My pleasant prescription became an all-day, nagging urge that compelled me to get outside—as soon as possible. When school let out, I needed to get home and tan. On a sunny weekend, doing anything indoors was unthinkable. If the forecast gave no hope for browning rays, I worried that I was already getting pale. If sunlight beamed while I was inside, I was distracted, restless to get outside, where relief and calm awaited.
My ridiculous uber-tan lasted for years, even into college, even after Accutane had rescued me from acne’s visible curse. I never told anyone, except my husband, of the deep shame and fear that descended on me during and after those years. I finally escaped its ultraviolet highs when I got married and started working.
Soon enough, though, I was pregnant, and a new battlefront erupted. Most moms instinctively want to protect their babies from dangers within and without the womb; I did, too. But once again, OCD would weaponize my desire and transform it into a crazy taskmaster as I brought my firstborn into the world.

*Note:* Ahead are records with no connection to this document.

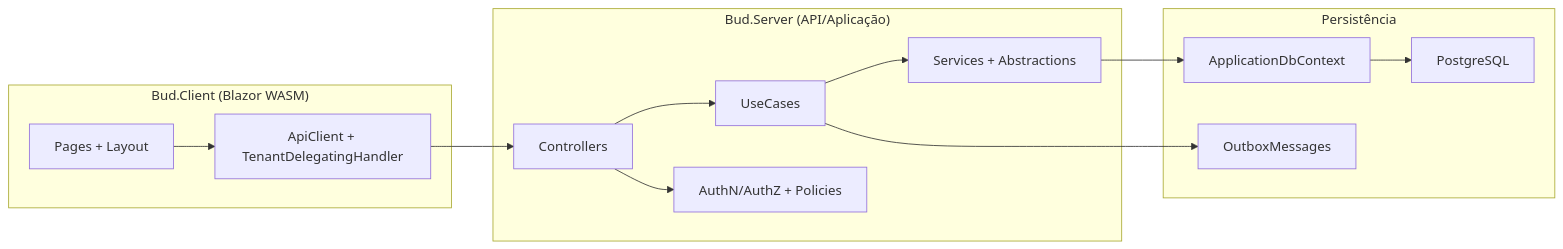
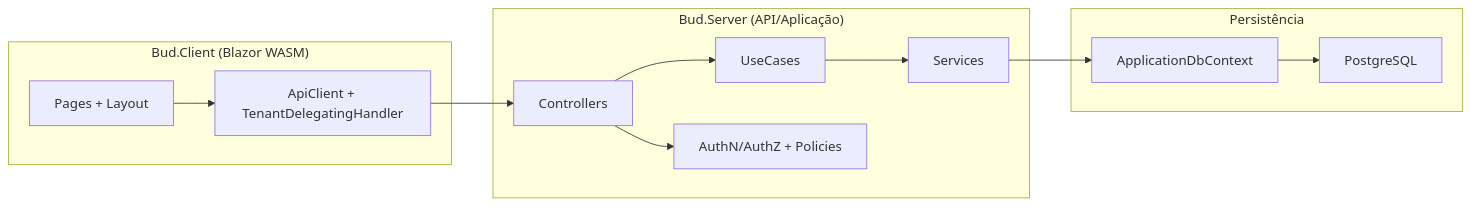
One commit to dsbraz/bud changed the eighth of 10 diagrams in README.md. Above: the diagram before and after it, drawn with Mermaid. The commit also changed other lines of this file and 364 other files, not shown here.

````diff
--- a/README.md
+++ b/README.md
@@ -332,29 +280,27 @@
 ```mermaid
 flowchart LR
     subgraph Client["Bud.Client (Blazor WASM)"]
       UI["Pages + Layout"]
       ApiClient["ApiClient + TenantDelegatingHandler"]
     end
 
     subgraph Api["Bud.Server (API/Aplicação)"]
       Controllers["Controllers"]
       UseCases["UseCases"]
-      Services["Services + Abstractions"]
+      Services["Services"]
       Authz["AuthN/AuthZ + Policies"]
     end
 
     subgraph Dados["Persistência"]
       Db["ApplicationDbContext"]
       Pg["PostgreSQL"]
-      Outbox["OutboxMessages"]
     end
 
     UI --> ApiClient
     ApiClient --> Controllers
     Controllers --> UseCases
     UseCases --> Services
     Controllers --> Authz
     Services --> Db
     Db --> Pg
-    UseCases --> Outbox
 ```
````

In pregnancy, I developed a bizarre and shameful fear: What if I punched my stomach and hurt the baby?
Surely only psychos wondered that. Why would one even do such a stupid thing in the first place? The irrational urges were miserable, so I stayed busy to avoid the temptation to “gently” test the strength of my distended, seven-month stomach. Each time I gave in with a quick thump, I wondered if I had done any damage, which required an additional round of gentle poking and prodding to “test” for signs of life—assurances that all was well.
After finally delivering my sweet baby, I was elated to start my program of being the best mom ever. I would take my baby out on stroller walks daily, breastfeed only, use cloth diapers and quiet her with beautiful music. But one day during her infancy, while changing her tiny diaper, I was stopped in my tracks by yet another OCD fiend: What if I became a child molester?
This was possibly the worst fear of all for a parent. There could be no lower scum on the planet, no one more worthy of condemnation. What if the constant diaper changes made me prone to such perversion? This was next-level torture, and to admit to anyone this shameful mental assault seemed impossible. I muddled on and waited for the harassing thoughts to fade, and they did.
Mercifully, over weeks of time, each horrifying new theme lost its shock value, eventually fading completely—like details of dreams, or long forgotten appointments. I’d now Googled around enough to know that other moms suffered from irrational fears, too. But each time an obsession passed, a cruel new tyrant appeared within days or weeks, and the process began anew.